Even when stuck at home on a snow day, stick with a routine. Get some exercise. Give food the respect that it deserves. Sit at the table and enjoy your food rather than mindlessly snack at the keyboard. Go to bed at a reasonable hour.

Spring can’t get here fast enough.

Tips to reduce screen time. 

If you decide to exercise outdoors or want to stay inside.

Monday, February 10, 2014

Kudos to CVS

Much appreciation to the CVS Pharmacy chain: the announcement that they will stop selling tobacco products is an important step in health promotion. I would like them to continue the good work and stop selling soft drinks, chips, and other items that are contributing to the obesity crisis in America.
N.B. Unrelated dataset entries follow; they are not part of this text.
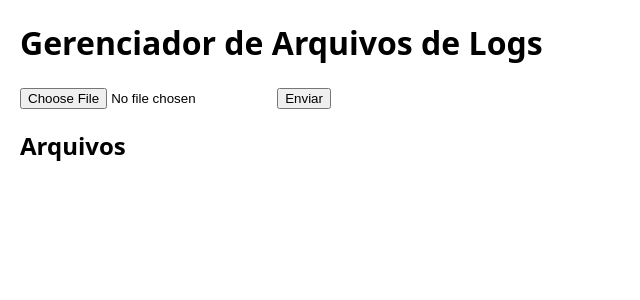
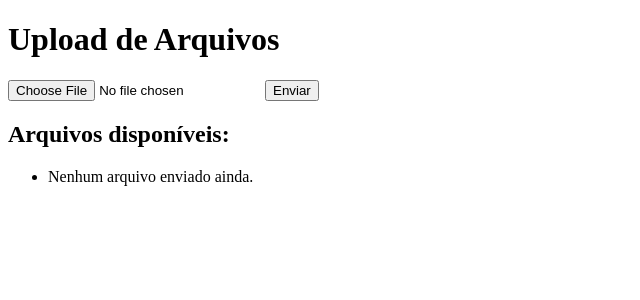
Before and after one commit to joaopcipriani/Teste, a Flask app: page / in a window 1280 px wide. Shown: the top 300 px of the page, without its empty margins (0-640 px from the left). Run offline with Flask 3, Linux system fonts and the light colour scheme; data that the repository does not hold is empty; parts of the project's set-up code (start-up, migrations or seed data) failed here and were passed over.

Commit message:
version 2.0

```diff
--- a/app.py
+++ b/app.py
@@ -1,58 +1,57 @@
+from flask import Flask, render_template, request, redirect, url_for, send_from_directory, flash
 import os
-from flask import Flask, request, jsonify, send_from_directory, render_template
+from werkzeug.utils import secure_filename
 
 app = Flask(__name__)
-UPLOAD_FOLDER = '/app/uploads'
+app.secret_key = "supersecretkey"
+
+UPLOAD_FOLDER = "uploads"
 os.makedirs(UPLOAD_FOLDER, exist_ok=True)
+app.config["UPLOAD_FOLDER"] = UPLOAD_FOLDER
 
-def get_unique_filename(filename):
+@app.route("/")
+def index():
+    files = os.listdir(app.config["UPLOAD_FOLDER"])
+    return render_template("index.html", files=files)
+
+@app.route("/upload", methods=["POST"])
+def upload_file():
+    if "file" not in request.files:
+        flash("Nenhum arquivo enviado.")
+        return redirect(url_for("index"))
+    file = request.files["file"]
+    if file.filename == "":
+        flash("Nome de arquivo inválido.")
+        return redirect(url_for("index"))
+
+    filename = secure_filename(file.filename)
+    save_path = os.path.join(app.config["UPLOAD_FOLDER"], filename)
+
+    # evita conflito com nomes duplicados
     base, ext = os.path.splitext(filename)
     counter = 1
-    new_name = filename
-    while os.path.exists(os.path.join(UPLOAD_FOLDER, new_name)):
-        new_name = f"{base}_{counter}{ext}"
+    while os.path.exists(save_path):
+        filename = f"{base}_{counter}{ext}"
+        save_path = os.path.join(app.config["UPLOAD_FOLDER"], filename)
         counter += 1
-    return new_name
 
-@app.route('/')
-def index():
-    return render_template('index.html')
+    file.save(save_path)
+    flash(f"Arquivo {filename} enviado com sucesso!")
+    return redirect(url_for("index"))
 
-@app.route('/upload', methods=['POST'])
-def upload():
-    file = request.files.get('file')
-    if not file:
-        return 'Nenhum arquivo', 400
-    safe_name = file.filename.replace('/', '_')
-    unique_name = get_unique_filename(safe_name)
-    file.save(os.path.join(UPLOAD_FOLDER, unique_name))
-    return jsonify({'ok': True, 'filename': unique_name})
+@app.route("/download/<filename>")
+def download_file(filename):
+    return send_from_directory(app.config["UPLOAD_FOLDER"], filename, as_attachment=True)
 
-@app.route('/files')
-def list_files():
-    files = os.listdir(UPLOAD_FOLDER)
-    file_info = []
-    for f in files:
-        path = os.path.join(UPLOAD_FOLDER, f)
-        stat = os.stat(path)
-        file_info.append({
-            'name': f,
-            'size': stat.st_size,
-            'mtime': stat.st_mtime
-        })
-    return jsonify(file_info)
-
-@app.route('/download/<filename>')
-def download(filename):
-    return send_from_directory(UPLOAD_FOLDER, filename, as_attachment=True)
-
-@app.route('/delete/<filename>', methods=['DELETE'])
-def delete(filename):
-    path = os.path.join(UPLOAD_FOLDER, filename)
+@app.route("/delete/<filename>")
+def delete_file(filename):
+    path = os.path.join(app.config["UPLOAD_FOLDER"], filename)
     if os.path.exists(path):
         os.remove(path)
-        return jsonify({'ok': True})
-    return 'Arquivo não encontrado', 404
+        flash(f"Arquivo {filename} removido.")
+    else:
+        flash(f"Arquivo {filename} não encontrado.")
+    return redirect(url_for("index"))
 
-if __name__ == '__main__':
-    app.run(host='0.0.0.0', port=5000)
+if __name__ == "__main__":
+    app.run(host="0.0.0.0", port=5000)
--- a/docker-compose.yml
+++ b/docker-compose.yml
@@ -7,5 +7,5 @@ services:
     ports:
       - "30000:5000"
     volumes:
-      - /home/joao/docker_prod/files/upload_iis:/app/uploads
+      - /home/joao/docker_prod/files/upload_iis/uploads:/app/uploads
     restart: unless-stopped
--- a/templates/index.html
+++ b/templates/index.html
@@ -1,26 +1,37 @@
-<!doctype html>
+<!DOCTYPE html>
 <html lang="pt-BR">
 <head>
-  <meta charset="utf-8" />
-  <meta name="viewport" content="width=device-width,initial-scale=1" />
+  <meta charset="UTF-8">
   <title>Gerenciador de Arquivos</title>
-  <style>
-    body{font-family:system-ui,Arial;margin:20px}
-    .file-row{display:flex;gap:12px;align-items:center;padding:8px 0;border-bottom:1px solid #eee}
-    button{cursor:pointer}
-  </style>
 </head>
 <body>
-  <h1>Gerenciador de Arquivos de Logs</h1>
-
-  <form id="uploadForm">
-    <input type="file" id="fileInput" required />
+  <h1>Upload de Arquivos</h1>
+  <form action="/upload" method="post" enctype="multipart/form-data">
+    <input type="file" name="file" required>
     <button type="submit">Enviar</button>
   </form>
 
-  <h2>Arquivos</h2>
-  <div id="files"></div>
+  <h2>Arquivos disponíveis:</h2>
+  <ul>
+    {% for file in files %}
+      <li>
+        {{ file }} |
+        <a href="{{ url_for('download_file', filename=file) }}">Baixar</a> |
+        <a href="{{ url_for('delete_file', filename=file) }}">Apagar</a>
+      </li>
+    {% else %}
+      <li>Nenhum arquivo enviado ainda.</li>
+    {% endfor %}
+  </ul>
 
-  <script src="/static/app.js"></script>
+  {% with messages = get_flashed_messages() %}
+    {% if messages %}
+      <ul>
+        {% for msg in messages %}
+          <li>{{ msg }}</li>
+        {% endfor %}
+      </ul>
+    {% endif %}
+  {% endwith %}
 </body>
 </html>
```
Also changed, not shown: 1 other file.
Look at photographs taken in the 1940's and 1950's - people were slender. Those were the days that pharmacies sold medicine, bandages and beauty products. It wouldn't be so terrible if both pharmacies and people took a step backward.

Monday, February 3, 2014


Osteoporosis is a common problem that results in thin weak bones that break easily. A hip fracture is a sudden event that can have life-changing consequences but not all bone fractures are as dramatic. Small fracture in the spine bones (vertebrae) can result in loss of height, a stooped posture and impaired breathing and digestion due to loss of volume in the chest and abdominal cavities. Both men and women should be concerned about bone health

Osteoporosis prevention starts in the teen years. Key factors are good eating habits, regular exercise and never smoking. The optimal diet to build good bones includes adequate calories and protein and optimal amounts of calcium and vitamin D. The main dietary sources of calcium include milk and other dairy products, such as cottage cheese, yogurt, or hard cheese, and green vegetables, such as kale and broccoli. A rough method of estimating dietary calcium intake is to multiply the number of dairy servings consumed each day by 300 mg. One serving is 8 oz of milk (236 mL) or yogurt (224 g), 1 oz (28 g) of hard cheese, or 16 oz (448 g) of cottage cheese. It’s unclear how much vitamin D a young person should take, but most guidelines recommend 600 IU daily.

Non-drug therapy underlies all osteoporosis prevention and therapy: adequate calcium and vitamin D, exercise, fall prevention, not smoking and limiting caffeine and alcohol intake. Medication may be needed. People with the highest risk of fracture are those most likely to benefit from drug therapy. The decision to add medication needs to be a shared patient-physician since the substantial benefits are associated with substantial risks

The National Osteoporosis Foundation has patient-friendly tips as well as links to new research and recommendations.